The Imposter Insider: Business Email Compromise
Ever watched a sci-fi movie where aliens disguised as regular people infiltrate society to take over? Business Email Compromise - a practice cyber thieves use to hijack company email - is a little like this.
And if you're not vigilant, these scammers posing as email accounts you're familiar with can make off with the keys to your company network, sensitive data, and more.
To help you differentiate between the real and fake accounts, we examine how they work, how to sniff them out, and what you can do to mitigate the damage.
Phase One: Research
Cybercriminals target a business with phishing emails. Perhaps you're familiar with these emails that typically alarm the recipient into clicking on a link or downloading a file with bogus claims of viruses or bank alerts?

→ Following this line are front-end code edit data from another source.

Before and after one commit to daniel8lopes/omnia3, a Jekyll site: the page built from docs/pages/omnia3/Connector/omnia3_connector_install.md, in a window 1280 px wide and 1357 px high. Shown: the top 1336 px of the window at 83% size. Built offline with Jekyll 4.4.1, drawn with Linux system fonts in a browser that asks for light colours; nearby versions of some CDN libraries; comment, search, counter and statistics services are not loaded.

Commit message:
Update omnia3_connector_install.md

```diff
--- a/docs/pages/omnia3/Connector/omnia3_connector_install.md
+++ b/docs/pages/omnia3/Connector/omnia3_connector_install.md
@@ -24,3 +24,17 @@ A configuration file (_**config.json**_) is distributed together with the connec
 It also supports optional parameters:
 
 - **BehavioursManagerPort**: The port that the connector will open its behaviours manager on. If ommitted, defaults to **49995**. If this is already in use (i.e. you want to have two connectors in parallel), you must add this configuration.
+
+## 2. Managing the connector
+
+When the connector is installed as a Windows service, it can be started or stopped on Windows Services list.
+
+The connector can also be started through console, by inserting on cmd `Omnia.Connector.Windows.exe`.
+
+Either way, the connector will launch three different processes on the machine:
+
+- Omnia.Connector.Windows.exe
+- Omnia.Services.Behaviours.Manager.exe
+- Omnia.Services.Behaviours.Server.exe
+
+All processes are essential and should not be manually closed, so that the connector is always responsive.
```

Once an employee falls for the phishing email, the scammer secretly installs malware into their device to access the company email network and databases.
With unencumbered access, the scammer can log in at will to study payment schedules, vendor lists, and anything else of interest, paying close attention to emails from the CEO about payments and the CEO's schedule, which comes in handy later.

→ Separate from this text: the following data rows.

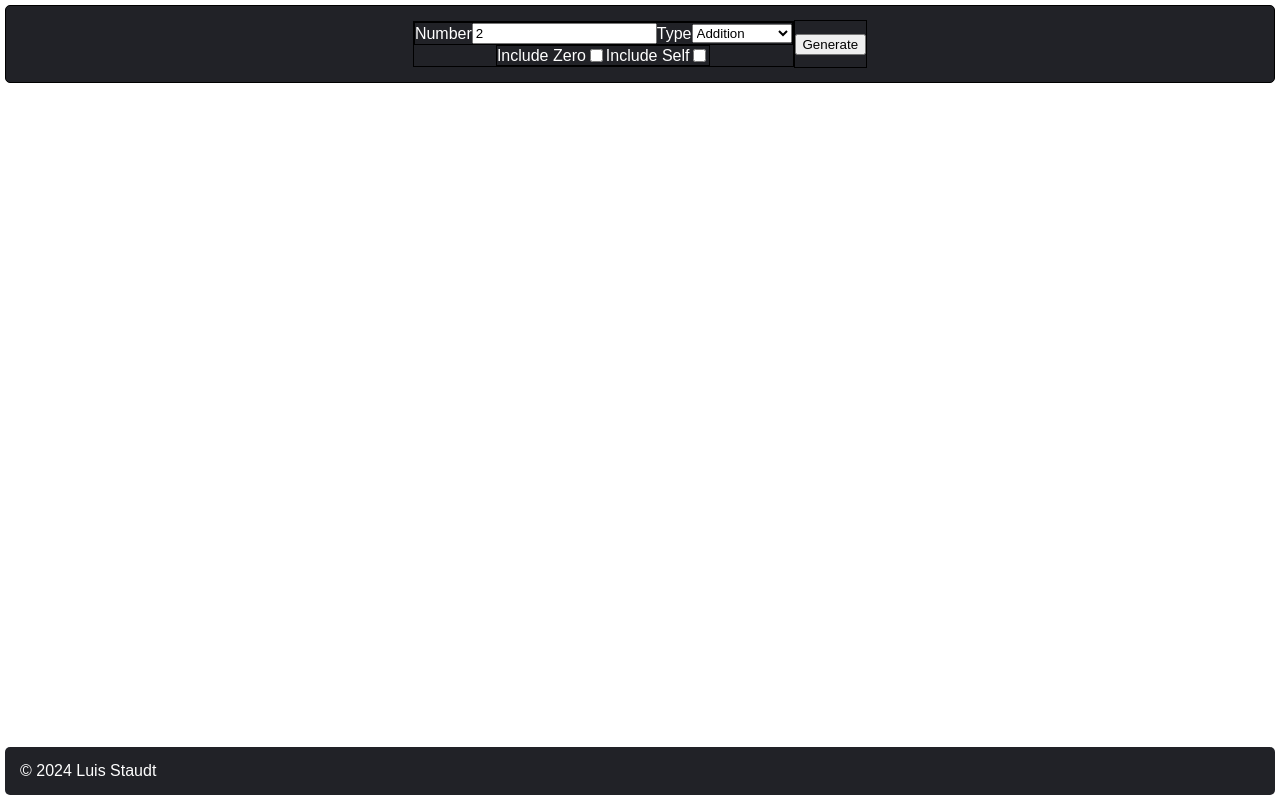
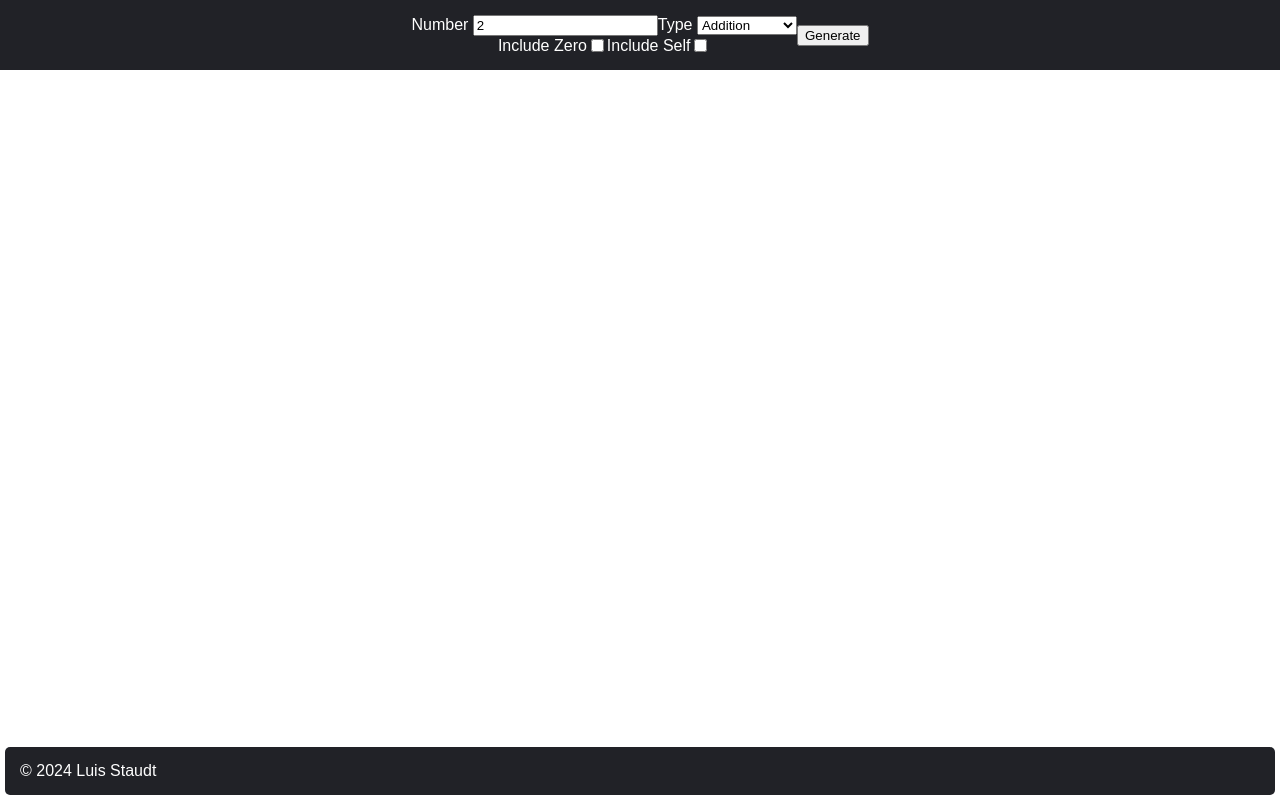
Before and after one commit to Luis-St/Modulo-Tables, a plain HTML site: page index.html in a window 1280 px wide. Drawn offline with Linux system fonts and the light colour scheme.

Commit message:
updated style

```diff
--- a/index.html
+++ b/index.html
@@ -10,14 +10,18 @@
 <header id="header" class="group">
 	<div id="input-group" class="group">
 		<div id="select-group" class="group">
+			<div>
 				<label for="modulo">Number</label>
 				<input type="number" min="2" value="2" id="modulo">
+			</div>
+			<div>
 				<label for="type">Type</label>
 				<select id="type">
 					<option class="option add" value="addition">Addition</option>
 					<option class="option sub" value="subtraction">Subtraction</option>
 					<option class="option mul" value="multiplication">Multiplication</option>
 				</select>
+			</div>
 		</div>
 		<div id="include-group" class="group">
 			<label for="include-zero">Include Zero</label>
--- a/style.css
+++ b/style.css
@@ -20,7 +20,6 @@ body {
 	display: flex;
 	place-content: center;
 	align-items: center;
-	border: 1px solid black;
 }
 
 .entry {
@@ -33,9 +32,8 @@ body {
 #header {
 	background-color: var(--primary-color);
 	color: white;
-	margin: 5px;
-	padding: 15px;
-	border-radius: 5px;
+	margin: 0 0 5px;
+	padding: 15px 0;
 }
 
 #input-group {
```
Lines whose indentation alone changed are shown as unchanged.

Phase Two: Grooming
Armed with research, the scammer begins an email relationship with a targeted employee. This is typically someone with the authority to make payments, such as an Accounts Payable supervisor or someone in management.
The scammer may pretend to be an employee of a trusted vendor—and may even call the targeted person on the phone to create a more legitimate façade.
Phase Three: Transfer
Once the scammer feels comfortable and establishes a relationship, they fake an email from the CEO or someone else high up in the company directing the target to make a wire transfer to the trusted vendor's account.
A typical email message might be something like:
I'm on the road but need your help processing a late payment for XYZ company. We can't afford to miss it, or our delivery will be quarantined. The link enclosed can be used for the payment.
This usually happens when the CEO is out of town, making the request challenging to verify. And the transfer link, as you might guess, is directed to the scammer's account and not the trusted vendor's.
What's more, if the transfer occurs unnoticed by anyone in the company, and many do at first, the scam continues, and the losses can quickly add up. In one of many noteworthy business email compromise cases, Toyota lost more than $35 million dollars.
Unfortunately, by the time the scam is spotted, the cybercriminal—and the company's money—is usually gone for good.
To Avoid Becoming a Victim
Fortunately, there are ways to avoid falling for a business email compromise scam. First, train your employees to verify any wire transfer request with the email sender by phone or in person, if possible.
This holds especially for employees who process payments or managers with the authority to do so.
If they call the number provided in the scammer's email, they may be connected with someone in on the scam, so a best practice is to use the phone number you have on file for the vendor who's being impersonated.
In addition, be wary of new wire transfer instructions or routing requests that appear from out of nowhere. They may be a trick and are typically prefaced with messages from scammers, such as "Hi, I'm a new representative at XYZ bank and have taken the place of your account contact who's left the company…."
Beyond the messaging, carefully check any wire requests for slight changes in email addresses or different account numbers than the ones you're accustomed to dealing with. These are obvious red flags and sure signs of a scam.
Verify any suspicious requests with internal partners, such as the finance team. And always go through proper channels.
Above all, if a request doesn't feel right or your employees have any suspicions that an email may be fake, advise them to err on the side of caution and notify management.
As an added security measure, consider information security awareness training that helps your employees identify signs of phishing. A search online of the term 'phishing awareness training' or 'information security training' provides a variety of vendor options.